samjam writes: So many conflicts between technology and marketing are manifest in this short comic strip. Vision is destroyed by execution which is forced by finance, technology is destroyed by the need to sell to ignorant but wealthy customers. Does Zambian represent Apple or Google to you? Or a variety of other companies? Maybe it is a dogfood failure: perhaps Zambian developers are not permitted to use two-monitor setups? Have you ever had an executive make his first "executive decision" to release something that is totally broken?
samjam writes: It looks like TV maker LG is competing with the NSA for clandestine spying on those who pay them! DoctorBeet's Blog reports that LG then blames it on the retailer for not making you aware of the terms and conditions that are unavailable until after you unbox the set and turn it on. And if you don't accept the terms you can't use many of the TV features.
How does it feel to hear that your LG TV reports watched channels — and USB filenames — even when you thought you configured the TV to not do that? Blog commenter SteveL reports a suspiciously quick firmware update relating to the matter. Have LG covered their tracks sufficiently to escape the sorts legal saction or customer backlash that afflicted other well known companies for misleading privacy policies?

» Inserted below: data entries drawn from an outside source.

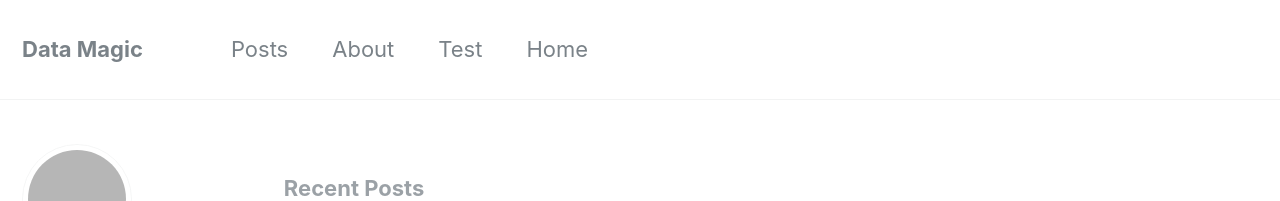
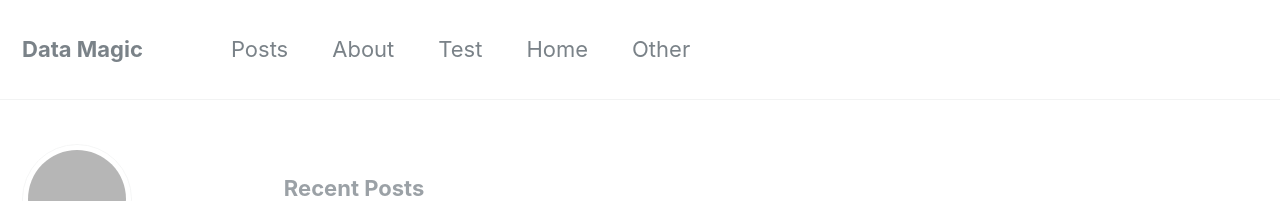
Before and after one commit to gallingerj/gallingerj.github.io, a Jekyll site: the page built from index.html, in a window 1280 px wide. Shown: the top 201 px of the page. Built offline with Jekyll 4.4.1, drawn with Linux system fonts in a browser that asks for light colours; the list of posts is cut into pages by our own code; grey boxes are pictures that could not be loaded.

Commit message:
Update navigation.yml

```diff
--- a/_data/navigation.yml
+++ b/_data/navigation.yml
@@ -8,6 +8,8 @@ main:
     url: /test/
   - title: "Home"
     url: /
+  - title: "Other"
+    url: /index
   # - title: "Sample Collections"
   #   url: /collection-archive/
   # - title: "Sitemap"
```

samjam writes: The Coral Cached article explains how political ceremony can re-enforce and preserve citizens rights for generations to come and suggests how to apply this to political rallys to prevent abuse of constitutional rights. Like Slashdot's famous first post we need a first-question and first-answer to be asked at every political rally or circumstance were abuse of liberty is feared. Not only this, it must become a revered ceremony, perhaps by a few drops of blood from some of those brave enough to start it off — though as a ceremony it is one of the least confrontational ways to maintain these rights. [Full disclosure — I am the author. Please discuss on slashdot, not my poor blog.]